Orange-clad advocates rally in the Capitol Rotunda during a Gun Violence Awareness Day event (Capital-Star photo).
By Matthew T. Mangino
Last winter, my son’s high school baseball team had a community fundraiser. The “wing bash” as we called it was held in a social hall in a small town about an hour north of Pittsburgh. Amid all the hot wings and baseball memorabilia was a guy wearing a side arm.
There he was, plate in hand, event program under his arm and firearm on his hip as uneasy patrons pretended not see. He wasn’t a police officer or security guard. He was a private citizen who apparently felt so threatened at our wing bash that he had to come armed.
How did we get to a point where private citizens need to carry firearms when they leave their homes? This isn’t Dodge City, Kansas circa 1878, or a John Wayne movie on the silver screen — this is reality and an obvious step backward for a civilized society.

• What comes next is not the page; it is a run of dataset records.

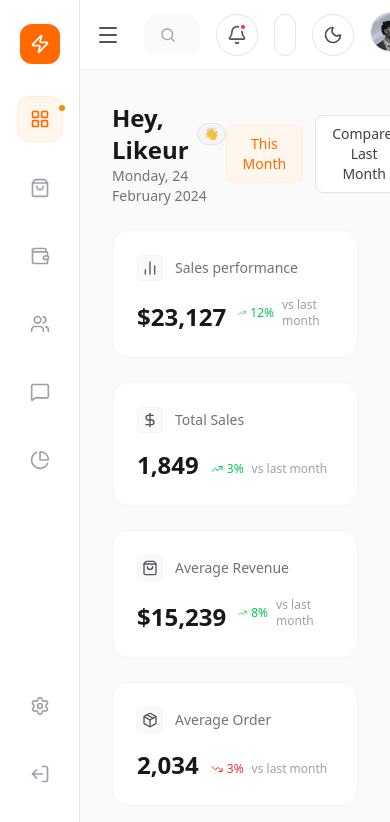
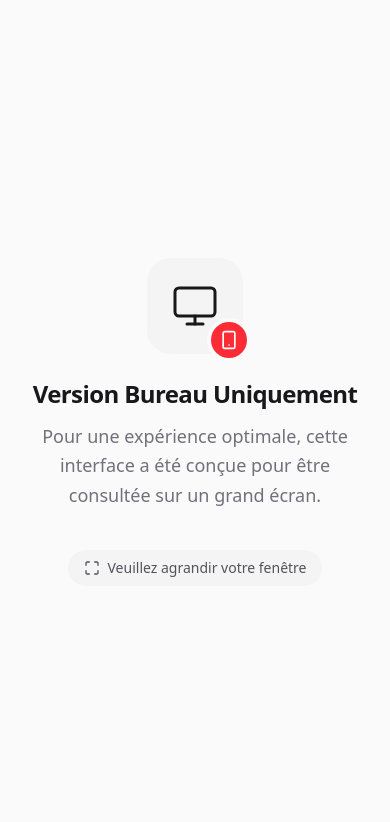
Before and after one commit to Likeur/shopy, a Vue app: page / in a window 390 px wide. Shown: the top 822 px of the page. Built offline with nearby package versions, Linux system fonts and the light colour scheme; what vue3-apexcharts would draw is missing.

Commit message:
restriction for mobile

```diff
--- a/src/App.vue
+++ b/src/App.vue
@@ -2,10 +2,13 @@
 import Sidebar from './components/Sidebar.vue';
 import Header from './components/Header.vue';
 import Dashboard from './components/Dashboard.vue';
+import MobileRestrictedOverlay from './components/MobileRestrictedOverlay.vue';
 </script>
 
 <template>
-  <div class="flex h-screen bg-zinc-50 dark:bg-zinc-900 font-sans text-zinc-900 dark:text-zinc-100 transition-colors">
+  <MobileRestrictedOverlay />
+
+  <div class="hidden lg:flex h-screen bg-zinc-50 dark:bg-zinc-900 font-sans text-zinc-900 dark:text-zinc-100 transition-colors">
     <Sidebar />
 
     <div class="flex-1 flex flex-col h-screen overflow-hidden">
--- /dev/null
+++ b/src/components/MobileRestrictedOverlay.vue
@@ -0,0 +1,41 @@
+<script setup>
+</script>
+
+<template>
+  <div class="fixed inset-0 z-50 flex items-center justify-center p-6 bg-zinc-50 dark:bg-zinc-900 text-zinc-900 dark:text-zinc-100 lg:hidden">
+    <div class="max-w-md w-full text-center space-y-6">
+      <div class="relative mx-auto w-24 h-24 flex items-center justify-center rounded-3xl bg-zinc-100 dark:bg-zinc-800">
+        <!-- Monitor Icon -->
+        <svg xmlns="http://www.w3.org/2000/svg" width="48" height="48" viewBox="0 0 24 24" fill="none" stroke="currentColor" stroke-width="1.5" stroke-linecap="round" stroke-linejoin="round" class="text-zinc-900 dark:text-white">
+          <rect x="2" y="3" width="20" height="14" rx="2" ry="2"></rect>
+          <line x1="8" y1="21" x2="16" y2="21"></line>
+          <line x1="12" y1="17" x2="12" y2="21"></line>
+        </svg>
+
+        <!-- Mobile/Slash Icon overlay -->
+        <div class="absolute -right-2 -bottom-2 bg-red-500 text-white p-2 rounded-full border-4 border-zinc-50 dark:border-zinc-900">
+           <svg xmlns="http://www.w3.org/2000/svg" width="20" height="20" viewBox="0 0 24 24" fill="none" stroke="currentColor" stroke-width="2" stroke-linecap="round" stroke-linejoin="round">
+            <rect width="14" height="20" x="5" y="2" rx="2" ry="2" />
+            <path d="M12 18h.01" />
+           </svg>
+        </div>
+      </div>
+
+      <div class="space-y-3">
+        <h2 class="text-2xl font-bold tracking-tight">Version Bureau Uniquement</h2>
+        <p class="text-zinc-500 dark:text-zinc-400 text-lg leading-relaxed">
+          Pour une expérience optimale, cette interface a été conçue pour être consultée sur un grand écran.
+        </p>
+      </div>
+
+      <div class="pt-4">
+        <div class="inline-flex items-center gap-2 px-4 py-2 rounded-full bg-zinc-100 dark:bg-zinc-800 text-sm font-medium text-zinc-600 dark:text-zinc-300">
+          <svg xmlns="http://www.w3.org/2000/svg" width="16" height="16" viewBox="0 0 24 24" fill="none" stroke="currentColor" stroke-width="2" stroke-linecap="round" stroke-linejoin="round">
+            <path d="M8 3H5a2 2 0 0 0-2 2v3m18 0V5a2 2 0 0 0-2-2h-3m0 18h3a2 2 0 0 0 2-2v-3M3 16v3a2 2 0 0 0 2 2h3" />
+          </svg>
+          Veuillez agrandir votre fenêtre
+        </div>
+      </div>
+    </div>
+  </div>
+</template>
```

The proliferation of gun ownership has increased the potential for unnecessary violent confrontations. Lawmakers recognized this concern centuries ago.
According to a New York Times op-ed by Robert J. Spitzer, a professor at the State University of New York-Cortland, in 1686, New Jersey enacted a law against wearing weapons because they induced “great Fear and Quarrels.”
Massachusetts, North Carolina, and Virginia passed similar laws in the 18th century. By the 19th century, 37 states joined the list prohibiting concealed weapons. Today, more than 11 million Americans have concealed carry permits.
A 2017 Harvard/Northwestern University joint study estimated that our country’s 319 million citizens currently own about 265 million guns. And while in 1994, the “typical gun-owning household” owned 4.2 guns, in 2015, the Washington Post revealed that the average number of firearms owned has nearly doubled to 8.1 guns per household.
Why so many guns?
It certainly is not due to out of control violent crime. The U.S. Bureau of Justice Statistics and the FBI Annual Crime Report, according to the Pew Research Center — two of most trusted names in crime analysis — found a substantial decline in the violent crime rate since it peaked in the early 1990s.
Every year, the FBI reviews crime reporting from 18,000 police departments around the country. The Bureau of Justice Statistics surveys more than 90,000 households asking Americans whether they were victims of crime, regardless of whether they reported those crimes to the police.
Using the FBI numbers, the violent crime rate fell 49 percent between 1993 and 2017. Using the Bureau of Justice Statistics data, the rate fell 74 percent during that same period.
Yet in spite of those statistics, Gallup polling found that the percentage of gun owners who possessed a firearm for hunting purposes fell from 60 percent in 2000 to 36 percent in 2013. The number of respondents who cited gun ownership for “sport” fell even more.
According to a Harvard University School of Public Health survey, 63 percent of gun owners in 2016 reported self-defense as their primary motivator, up from 46 percent in 2004.
Some suggest the recent widespread adoption of state stand-your-ground laws has fueled firearms sales. These laws permit people who feel threatened to use deadly force without the need to retreat.
Twenty-five states have stand-your-ground laws, including Florida which brought us George Zimmerman’s acquittal in the killing of Trayvon Martin and the recent would-be robbery victim who killed three young teens — ages 15, 16, and 16 — in an alleged robbery gone awry.
The Congress can’t even decide if it wants to consider any options on gun violence. Legislators in many states, in deference to the power and money of the NRA, pretend like there isn’t a gun problem in this country. According to the CDC, middle-and high school-age children in the U.S. are now more likely to die as the result of a firearm injury than from any other single cause of death.
How can anyone, much less a lawmaker, look the other way? Pretending it’s not a problem, much the same way patrons at my son’s baseball fundraiser did, is not the answer.
That uneasy feeling that makes you look the other way when someone walks into your neighborhood grocery store with a gun, is the very feeling that should cause you to stand up and say “enough is enough.”
Matthew T. Mangino is of counsel with Luxenberg, Garbett, Kelly & George P.C. in New Castle, Pa., and the author of “The Executioner’s Toll, 2010.” @MatthewTMangino. He welcomes feedback at mattmangino.com.
Our stories may be republished online or in print under Creative Commons license CC BY-NC-ND 4.0. We ask that you edit only for style or to shorten, provide proper attribution and link to our web site. Please see our republishing guidelines for use of photos and graphics.